Learn to Play the Latin Style Bass – Level 1
The coolest way to spice up a Latin style song is to learn to read and then to “add on your own” this bass style. The exercise starts you out VERY simply – to get your counts going – then you will be ready to try it out on these two solos.
Link – Intro to Latin Bass Level 1
Practice these two songs (Read PART 3 FIRST)
Link – More – Solo or Duet or Trio
Following my prior instructions – Read the bass line first and create chord patterns for your right hand. (More & Yellow Bird – this could be a 4th Part!)
Link – Yellow Bird – Solo or Duet or Trio
- Yellow Bird (Solo – level 1)
- Yellow Bird 2nd Accordion (level 2)
- Yellow Bird 3rd Accordion (level 2)
Listen to all 3 – Yellow Bird (totally different styles!) – https://www.youtube.com/watch?v=hwZkqjZLZrE and Link – https://www.youtube.com/watch?v=TVtmS3QU2cw and Link – https://www.youtube.com/watch?v=kgqq0Upqkx8&list=PL40835685592A6DFC
About Yellow Bird – This Haitian folk song is also known as “Ti Zwazo” and “Choucoune” It was later translated into the English as “Yellow Bird.”

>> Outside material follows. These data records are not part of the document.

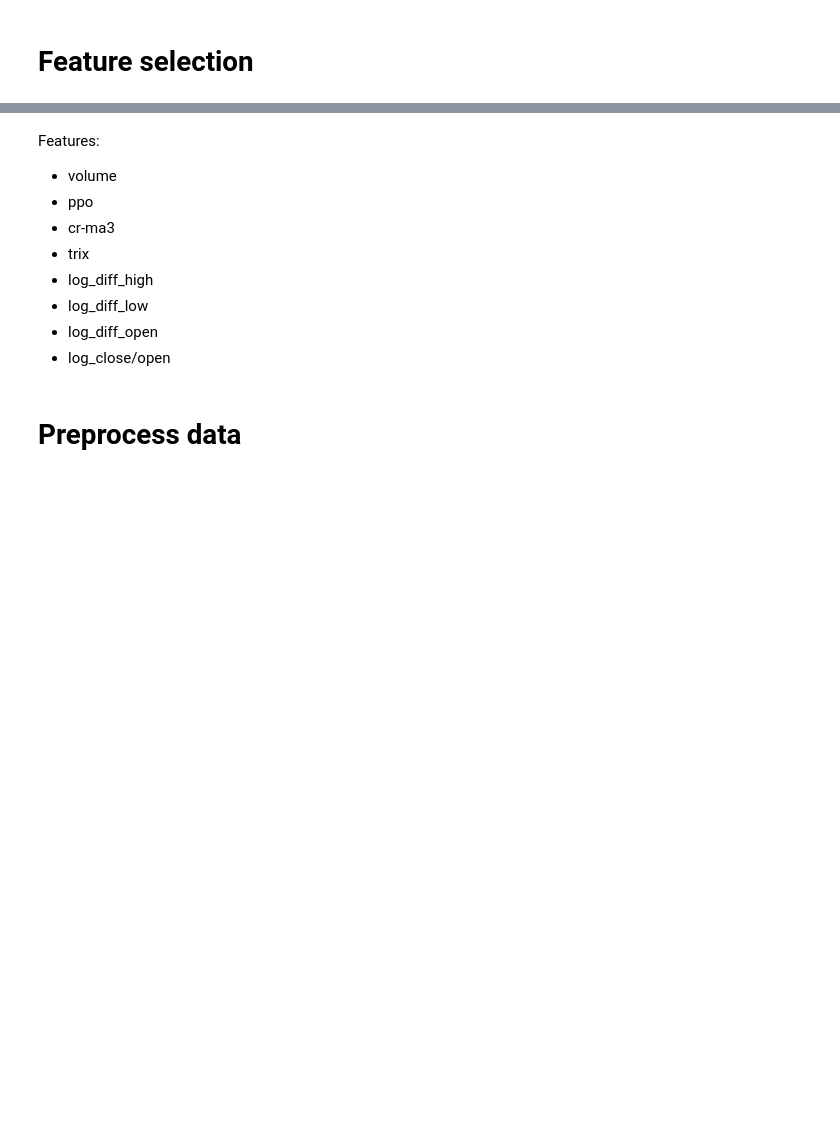
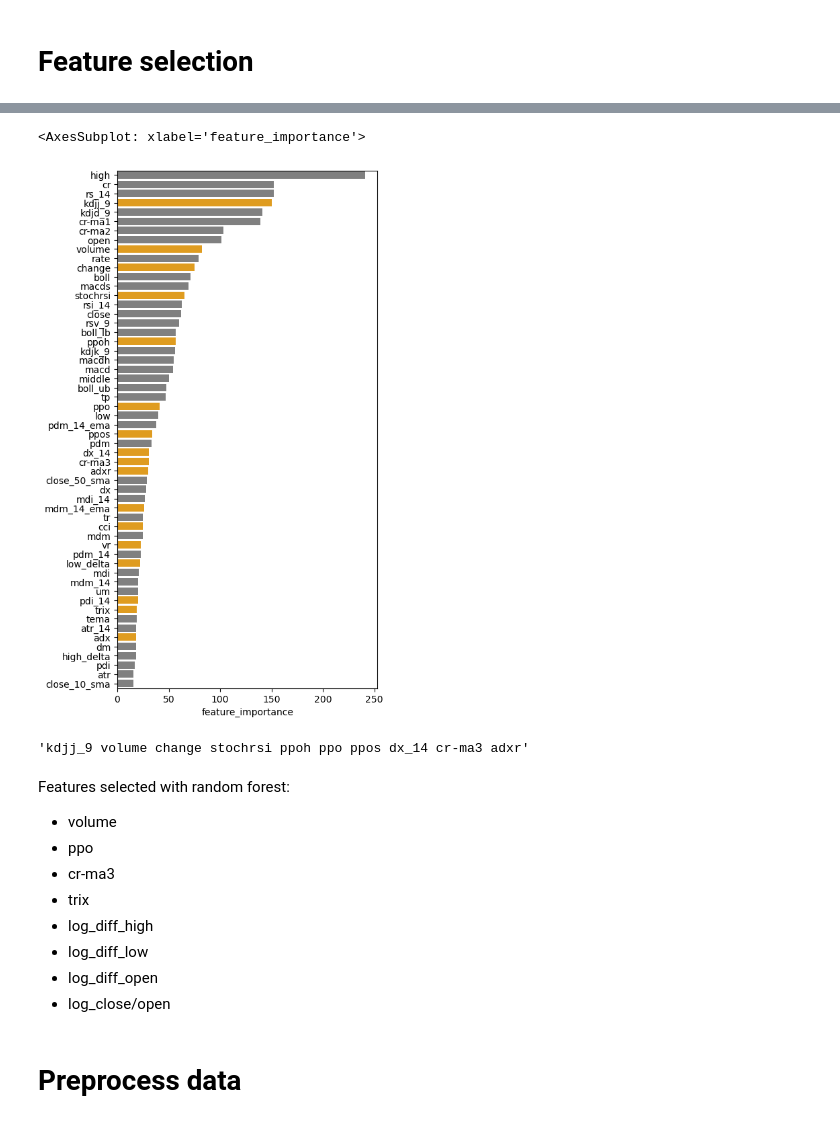
Before and after one commit to freedom5wind/StockTrading, a Jupyter notebook: ExpSingleStockTrading.ipynb, the cells around one changed output, grey strips where cells are left out. Drawn from its saved outputs; the diff is of its cells as text; code cells hidden in the pictures; blank space fills up the shorter version.

```diff
--- a/ExpSingleStockTrading.ipynb
+++ b/ExpSingleStockTrading.ipynb
@@ -326,0 +482,12 @@ for i in range(len(feat_selector.support_)):
+# %%
+# print support and ranking for each feature
+print("\n------Support and Ranking for each feature------")
+features = []
+for i in range(len(feat_selector.support_)):
+    if feat_selector.support_[i]:
+        print("Passes the test: ", X_y.columns[i],
+              " - Ranking: ", feat_selector.ranking_[i])
+        features.append(X_y.columns[i])
+    else:
+        print("Doesn't pass the test: ",
+              X_y.columns[i], " - Ranking: ", feat_selector.ranking_[i])
@@ -327,5 +512,26 @@ for i in range(len(feat_selector.support_)):
+# %%
+dict_features = dict(enumerate(X_y.drop(columns=['y']).columns))
+feature_idx = [dict_features[int(f.split('_')[-1])] for f in model.feature_name_]
+df_features = pd.DataFrame(model.feature_importances_, index=feature_idx, columns=['feature_importance'])
+df_features['selected'] = 'grey'
+for f in features:
+    if f in df_features.index:
+        df_features.loc[f, 'selected'] = 'orange'
+df_features.sort_values(by='feature_importance', inplace=True, ascending=False)
+# %%
+f, ax = plt.subplots(figsize=(5, 10))
+sns.barplot(data=df_features, x='feature_importance', y=df_features.index, palette=df_features.selected)
+# %% [output]
+<AxesSubplot: xlabel='feature_importance'>
+[figure, added]
+# %%
+N_FEATURES = 10
+list_features_selected = df_features[df_features['selected'] == 'orange'].iloc[:N_FEATURES].index.to_list()
+' '.join(list_features_selected)
+# %% [output]
+'kdjj_9 volume change stochrsi ppoh ppo ppos dx_14 cr-ma3 adxr'
 # %% [markdown]
-Features:
+Features selected with random forest:
 * volume
 * ppo
 * cr-ma3
```
Also changed, not shown: parts of 32 cells of this notebook, 1 other file.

One of Oswald Durand’s most famous works, the 1883 Choucoune is a lyrical poem that praises the beauty of a Haitian woman of that nickname. Michel Mauleart Monton, an American-born pianist with a Haitian father and American mother composed music for the poem in 1893, appropriating some French and Caribbean fragments to create his tune. The song Choucoune was first performed in Port-au-Prince on 14 May 14, 1893. It became a popular slow méringue (mereng) in Haiti, and was played prominently during the bicentennial celebrations in Port-au-Prince in 1949.
The song also appeared in the 1957 Calypso-exploitation film Calypso Heat Wave, performed by The Tarriers, sung by the group’s lead singer, Alan Arkin.